◆ **WHAT THE TASK REQUIRES**
Keyword search on "names": report each line of the records that contains it.

◆ **RAW DATA**
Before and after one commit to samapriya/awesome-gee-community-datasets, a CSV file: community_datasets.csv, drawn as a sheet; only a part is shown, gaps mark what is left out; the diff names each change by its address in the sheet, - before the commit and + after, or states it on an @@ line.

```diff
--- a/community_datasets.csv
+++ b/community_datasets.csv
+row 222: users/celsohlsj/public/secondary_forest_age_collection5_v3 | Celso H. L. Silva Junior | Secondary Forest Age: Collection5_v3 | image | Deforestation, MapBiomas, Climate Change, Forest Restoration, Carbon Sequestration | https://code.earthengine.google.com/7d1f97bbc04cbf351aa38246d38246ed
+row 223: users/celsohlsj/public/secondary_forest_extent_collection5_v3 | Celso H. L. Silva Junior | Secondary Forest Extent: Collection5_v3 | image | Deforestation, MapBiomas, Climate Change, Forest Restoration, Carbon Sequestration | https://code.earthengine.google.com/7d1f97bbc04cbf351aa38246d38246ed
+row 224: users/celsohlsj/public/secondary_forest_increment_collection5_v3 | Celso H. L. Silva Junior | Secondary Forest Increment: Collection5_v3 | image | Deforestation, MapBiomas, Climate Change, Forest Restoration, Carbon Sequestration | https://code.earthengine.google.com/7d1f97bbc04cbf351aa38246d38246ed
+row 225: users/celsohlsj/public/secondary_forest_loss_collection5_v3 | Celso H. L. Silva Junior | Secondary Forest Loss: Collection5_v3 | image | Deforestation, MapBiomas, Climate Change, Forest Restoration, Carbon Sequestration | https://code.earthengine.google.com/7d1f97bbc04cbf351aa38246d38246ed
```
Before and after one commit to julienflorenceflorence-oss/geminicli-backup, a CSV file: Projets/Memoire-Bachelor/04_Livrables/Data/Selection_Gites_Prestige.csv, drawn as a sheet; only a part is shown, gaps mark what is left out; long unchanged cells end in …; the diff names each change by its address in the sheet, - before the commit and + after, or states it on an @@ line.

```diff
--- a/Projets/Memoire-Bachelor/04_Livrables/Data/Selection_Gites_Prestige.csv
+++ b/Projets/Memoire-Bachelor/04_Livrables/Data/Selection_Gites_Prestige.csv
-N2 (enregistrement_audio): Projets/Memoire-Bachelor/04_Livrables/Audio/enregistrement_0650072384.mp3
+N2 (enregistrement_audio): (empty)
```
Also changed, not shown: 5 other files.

◆ **SOLUTION TO THIS TASK**
Before and after one commit to samapriya/awesome-gee-community-datasets, a CSV file: community_datasets.csv, drawn as a sheet; only a part is shown, gaps mark what is left out; the diff names each change by its address in the sheet, - before the commit and + after, or states it on an @@ line.
Before and after one commit to julienflorenceflorence-oss/geminicli-backup, a CSV file: Projets/Memoire-Bachelor/04_Livrables/Data/Selection_Gites_Prestige.csv, drawn as a sheet; only a part is shown, gaps mark what is left out; long unchanged cells end in …; the diff names each change by its address in the sheet, - before the commit and + after, or states it on an @@ line.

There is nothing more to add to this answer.